====== Exercise data ======

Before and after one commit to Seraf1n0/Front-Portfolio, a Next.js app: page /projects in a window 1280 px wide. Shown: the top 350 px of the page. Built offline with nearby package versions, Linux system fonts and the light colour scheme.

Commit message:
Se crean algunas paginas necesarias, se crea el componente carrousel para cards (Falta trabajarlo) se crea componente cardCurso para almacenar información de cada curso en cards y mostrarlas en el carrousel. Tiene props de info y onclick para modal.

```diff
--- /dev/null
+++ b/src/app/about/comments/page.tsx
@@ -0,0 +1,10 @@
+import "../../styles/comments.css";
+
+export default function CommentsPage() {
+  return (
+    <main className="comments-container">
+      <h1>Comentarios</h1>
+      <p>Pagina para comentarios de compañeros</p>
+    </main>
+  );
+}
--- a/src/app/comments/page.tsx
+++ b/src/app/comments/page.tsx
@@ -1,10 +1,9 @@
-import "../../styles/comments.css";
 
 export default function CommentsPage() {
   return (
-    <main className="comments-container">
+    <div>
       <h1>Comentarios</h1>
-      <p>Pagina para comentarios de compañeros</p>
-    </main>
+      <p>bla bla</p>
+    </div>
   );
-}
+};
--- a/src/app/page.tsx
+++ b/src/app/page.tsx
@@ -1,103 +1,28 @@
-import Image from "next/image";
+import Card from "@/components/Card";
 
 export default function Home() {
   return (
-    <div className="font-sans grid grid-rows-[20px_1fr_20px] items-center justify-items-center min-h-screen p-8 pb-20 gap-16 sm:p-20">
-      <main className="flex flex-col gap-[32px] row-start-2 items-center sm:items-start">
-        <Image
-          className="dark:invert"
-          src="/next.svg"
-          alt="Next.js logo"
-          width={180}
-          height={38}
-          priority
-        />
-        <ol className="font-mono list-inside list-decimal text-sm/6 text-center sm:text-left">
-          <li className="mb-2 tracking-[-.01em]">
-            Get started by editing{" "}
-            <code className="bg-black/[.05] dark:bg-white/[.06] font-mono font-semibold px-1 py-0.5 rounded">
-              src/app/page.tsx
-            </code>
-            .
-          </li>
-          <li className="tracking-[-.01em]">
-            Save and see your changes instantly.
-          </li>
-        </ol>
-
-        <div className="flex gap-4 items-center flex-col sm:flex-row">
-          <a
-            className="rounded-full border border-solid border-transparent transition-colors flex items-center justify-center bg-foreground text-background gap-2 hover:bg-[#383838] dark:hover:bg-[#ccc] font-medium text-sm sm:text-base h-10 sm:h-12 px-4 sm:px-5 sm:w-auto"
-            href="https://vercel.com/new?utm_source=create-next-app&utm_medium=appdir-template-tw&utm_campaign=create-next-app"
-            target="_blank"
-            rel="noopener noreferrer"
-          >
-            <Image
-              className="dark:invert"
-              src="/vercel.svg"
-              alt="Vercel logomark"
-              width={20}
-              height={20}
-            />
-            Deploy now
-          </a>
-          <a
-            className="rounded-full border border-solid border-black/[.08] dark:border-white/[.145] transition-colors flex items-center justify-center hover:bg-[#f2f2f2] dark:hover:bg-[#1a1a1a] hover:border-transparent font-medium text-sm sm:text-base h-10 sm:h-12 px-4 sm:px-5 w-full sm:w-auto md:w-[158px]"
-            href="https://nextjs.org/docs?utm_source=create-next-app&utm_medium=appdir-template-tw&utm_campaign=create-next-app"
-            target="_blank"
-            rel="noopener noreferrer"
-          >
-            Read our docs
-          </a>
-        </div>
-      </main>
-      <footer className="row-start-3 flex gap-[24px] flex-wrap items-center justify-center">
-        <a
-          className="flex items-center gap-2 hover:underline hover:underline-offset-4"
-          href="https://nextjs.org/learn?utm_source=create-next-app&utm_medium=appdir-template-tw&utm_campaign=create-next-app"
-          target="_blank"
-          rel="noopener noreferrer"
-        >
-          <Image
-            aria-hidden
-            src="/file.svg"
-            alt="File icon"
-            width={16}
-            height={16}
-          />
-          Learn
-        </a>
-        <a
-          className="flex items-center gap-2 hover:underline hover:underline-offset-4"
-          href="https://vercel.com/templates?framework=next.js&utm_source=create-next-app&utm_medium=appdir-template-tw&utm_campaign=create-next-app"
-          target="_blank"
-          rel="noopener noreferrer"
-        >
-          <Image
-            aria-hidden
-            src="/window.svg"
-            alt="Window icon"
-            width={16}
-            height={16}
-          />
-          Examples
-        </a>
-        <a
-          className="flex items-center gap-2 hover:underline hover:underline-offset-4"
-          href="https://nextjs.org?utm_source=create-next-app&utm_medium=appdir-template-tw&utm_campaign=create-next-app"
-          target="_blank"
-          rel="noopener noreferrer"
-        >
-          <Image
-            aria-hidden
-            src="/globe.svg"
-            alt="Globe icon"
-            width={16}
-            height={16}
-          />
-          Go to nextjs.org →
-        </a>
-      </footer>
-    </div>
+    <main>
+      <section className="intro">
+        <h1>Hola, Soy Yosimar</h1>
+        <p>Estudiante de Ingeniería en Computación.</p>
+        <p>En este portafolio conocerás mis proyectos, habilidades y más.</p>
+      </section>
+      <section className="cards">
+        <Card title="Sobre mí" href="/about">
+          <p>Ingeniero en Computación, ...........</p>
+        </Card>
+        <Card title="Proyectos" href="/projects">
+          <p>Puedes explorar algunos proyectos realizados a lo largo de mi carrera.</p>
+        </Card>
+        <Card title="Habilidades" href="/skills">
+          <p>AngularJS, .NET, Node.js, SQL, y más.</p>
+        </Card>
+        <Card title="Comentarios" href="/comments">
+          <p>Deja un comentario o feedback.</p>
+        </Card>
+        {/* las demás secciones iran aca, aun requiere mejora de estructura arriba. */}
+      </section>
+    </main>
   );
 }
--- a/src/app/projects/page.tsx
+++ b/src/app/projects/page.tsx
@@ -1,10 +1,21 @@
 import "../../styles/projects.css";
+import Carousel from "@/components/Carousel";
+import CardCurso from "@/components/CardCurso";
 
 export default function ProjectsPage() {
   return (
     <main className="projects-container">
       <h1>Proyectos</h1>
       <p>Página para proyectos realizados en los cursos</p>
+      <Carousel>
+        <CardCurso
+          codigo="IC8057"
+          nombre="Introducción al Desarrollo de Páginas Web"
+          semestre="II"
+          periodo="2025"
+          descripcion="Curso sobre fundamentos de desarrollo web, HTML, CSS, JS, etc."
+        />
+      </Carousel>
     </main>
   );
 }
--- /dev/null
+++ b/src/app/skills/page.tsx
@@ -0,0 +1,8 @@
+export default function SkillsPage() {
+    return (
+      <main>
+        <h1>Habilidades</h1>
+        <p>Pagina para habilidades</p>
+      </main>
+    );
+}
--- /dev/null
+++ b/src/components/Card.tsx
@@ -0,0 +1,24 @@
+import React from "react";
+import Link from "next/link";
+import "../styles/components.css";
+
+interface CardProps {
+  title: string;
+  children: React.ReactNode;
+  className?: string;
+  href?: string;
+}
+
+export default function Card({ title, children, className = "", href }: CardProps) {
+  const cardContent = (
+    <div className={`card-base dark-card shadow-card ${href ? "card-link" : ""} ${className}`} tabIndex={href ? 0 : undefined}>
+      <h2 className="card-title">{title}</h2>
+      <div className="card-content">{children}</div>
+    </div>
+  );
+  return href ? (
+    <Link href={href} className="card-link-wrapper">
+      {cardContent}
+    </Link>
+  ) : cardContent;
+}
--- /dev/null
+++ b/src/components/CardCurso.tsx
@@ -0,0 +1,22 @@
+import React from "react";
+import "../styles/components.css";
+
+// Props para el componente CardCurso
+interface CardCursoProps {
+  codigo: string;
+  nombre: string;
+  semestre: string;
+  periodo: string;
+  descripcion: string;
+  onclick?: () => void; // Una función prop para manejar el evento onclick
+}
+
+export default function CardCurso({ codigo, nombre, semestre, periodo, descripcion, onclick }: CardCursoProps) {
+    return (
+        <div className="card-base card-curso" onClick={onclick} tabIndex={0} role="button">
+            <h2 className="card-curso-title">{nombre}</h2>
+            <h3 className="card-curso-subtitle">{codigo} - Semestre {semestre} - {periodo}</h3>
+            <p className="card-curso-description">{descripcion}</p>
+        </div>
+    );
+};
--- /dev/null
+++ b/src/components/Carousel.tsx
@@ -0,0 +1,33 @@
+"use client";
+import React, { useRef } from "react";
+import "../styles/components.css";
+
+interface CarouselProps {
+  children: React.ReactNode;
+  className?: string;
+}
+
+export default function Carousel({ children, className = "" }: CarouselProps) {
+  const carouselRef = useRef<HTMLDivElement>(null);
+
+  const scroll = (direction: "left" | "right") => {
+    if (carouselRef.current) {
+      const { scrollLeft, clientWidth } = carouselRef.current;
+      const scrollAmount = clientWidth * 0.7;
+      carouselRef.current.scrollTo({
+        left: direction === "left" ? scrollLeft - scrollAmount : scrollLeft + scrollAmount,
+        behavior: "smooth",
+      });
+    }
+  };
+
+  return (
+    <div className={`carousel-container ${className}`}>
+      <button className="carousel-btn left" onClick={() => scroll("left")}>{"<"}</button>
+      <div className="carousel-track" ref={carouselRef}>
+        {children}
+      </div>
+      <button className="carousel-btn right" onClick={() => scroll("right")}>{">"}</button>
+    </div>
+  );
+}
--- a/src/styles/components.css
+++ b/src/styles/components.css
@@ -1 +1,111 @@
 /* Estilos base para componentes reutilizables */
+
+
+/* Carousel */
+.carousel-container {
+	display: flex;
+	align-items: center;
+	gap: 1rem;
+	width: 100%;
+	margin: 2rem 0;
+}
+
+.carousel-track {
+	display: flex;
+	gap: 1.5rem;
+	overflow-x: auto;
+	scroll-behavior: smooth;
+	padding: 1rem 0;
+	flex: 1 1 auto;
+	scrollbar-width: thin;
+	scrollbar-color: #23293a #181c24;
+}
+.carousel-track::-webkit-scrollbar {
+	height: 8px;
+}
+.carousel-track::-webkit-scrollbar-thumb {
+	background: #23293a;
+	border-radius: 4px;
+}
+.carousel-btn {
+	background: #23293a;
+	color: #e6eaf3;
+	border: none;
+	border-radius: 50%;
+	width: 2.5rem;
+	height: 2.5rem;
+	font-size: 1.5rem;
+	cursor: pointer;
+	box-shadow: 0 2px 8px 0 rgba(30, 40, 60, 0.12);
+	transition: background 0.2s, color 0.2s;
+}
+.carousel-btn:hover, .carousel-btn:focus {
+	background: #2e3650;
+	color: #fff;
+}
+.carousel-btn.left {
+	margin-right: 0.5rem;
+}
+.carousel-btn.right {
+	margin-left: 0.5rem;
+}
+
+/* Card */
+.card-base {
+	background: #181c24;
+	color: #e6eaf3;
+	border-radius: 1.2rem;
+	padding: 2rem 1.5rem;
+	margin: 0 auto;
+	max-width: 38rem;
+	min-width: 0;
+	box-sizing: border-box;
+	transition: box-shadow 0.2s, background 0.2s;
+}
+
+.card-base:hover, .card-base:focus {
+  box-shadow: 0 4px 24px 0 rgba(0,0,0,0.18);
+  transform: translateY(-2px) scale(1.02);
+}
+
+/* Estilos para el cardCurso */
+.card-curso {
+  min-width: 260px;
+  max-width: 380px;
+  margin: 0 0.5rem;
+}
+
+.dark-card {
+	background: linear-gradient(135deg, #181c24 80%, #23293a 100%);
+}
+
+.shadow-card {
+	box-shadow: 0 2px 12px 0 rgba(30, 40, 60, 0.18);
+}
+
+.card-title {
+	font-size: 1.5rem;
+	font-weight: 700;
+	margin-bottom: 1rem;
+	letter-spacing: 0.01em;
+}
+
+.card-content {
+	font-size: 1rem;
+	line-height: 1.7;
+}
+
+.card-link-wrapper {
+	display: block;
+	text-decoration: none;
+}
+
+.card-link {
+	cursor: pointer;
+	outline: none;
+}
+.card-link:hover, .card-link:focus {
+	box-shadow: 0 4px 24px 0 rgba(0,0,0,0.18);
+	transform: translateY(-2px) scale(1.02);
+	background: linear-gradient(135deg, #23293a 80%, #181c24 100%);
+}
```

======
====== Exercise data ======

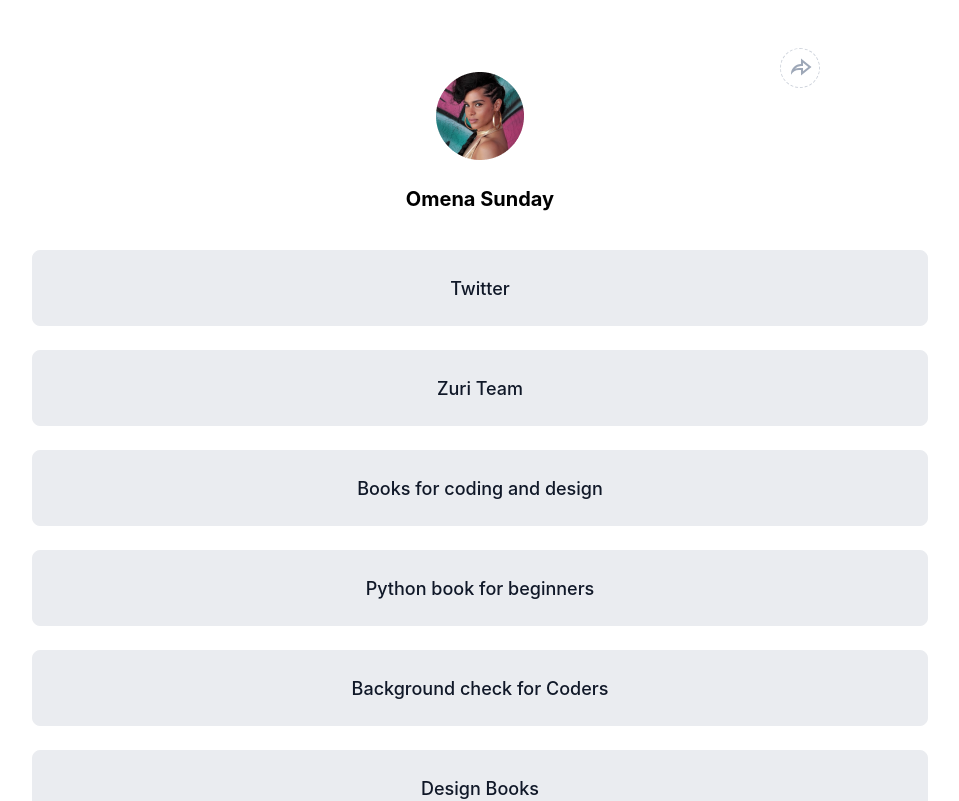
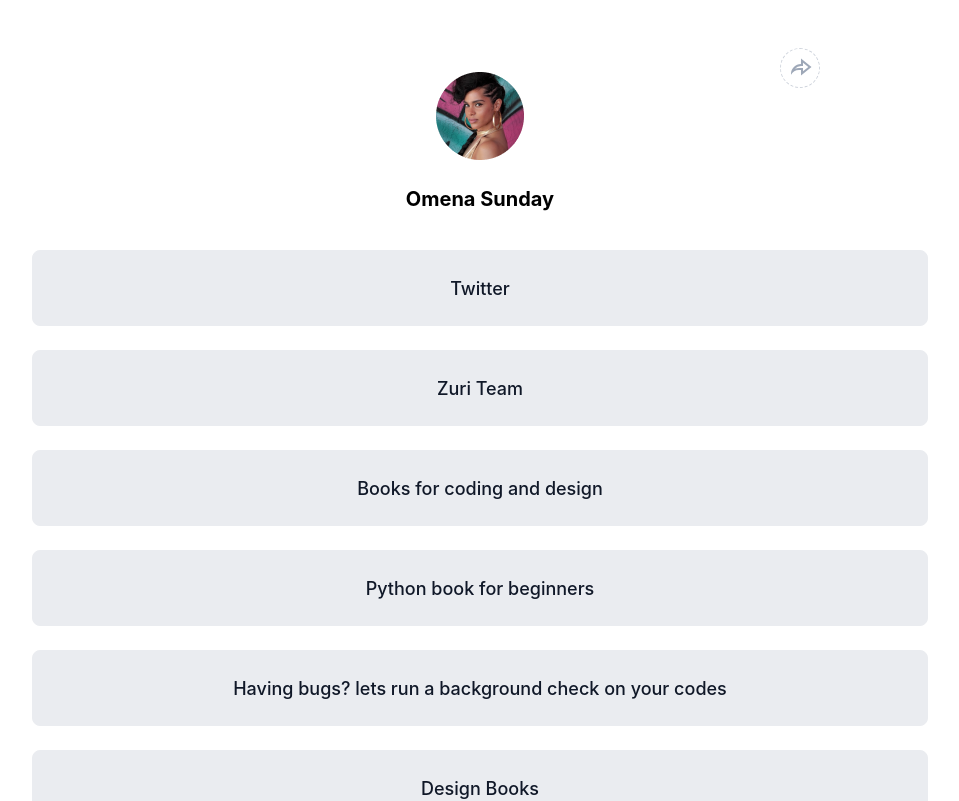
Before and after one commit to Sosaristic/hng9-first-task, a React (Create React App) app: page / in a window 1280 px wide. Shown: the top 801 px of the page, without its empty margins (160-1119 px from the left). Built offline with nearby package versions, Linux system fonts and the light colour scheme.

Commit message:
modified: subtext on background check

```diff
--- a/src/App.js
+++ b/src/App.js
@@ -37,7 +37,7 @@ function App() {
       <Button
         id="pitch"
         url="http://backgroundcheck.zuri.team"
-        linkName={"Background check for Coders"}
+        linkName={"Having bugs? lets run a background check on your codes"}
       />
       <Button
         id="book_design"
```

======

Activity:
How many lines in the entries include "nombre"? Only the number is wanted.

Solution to this exercise:
4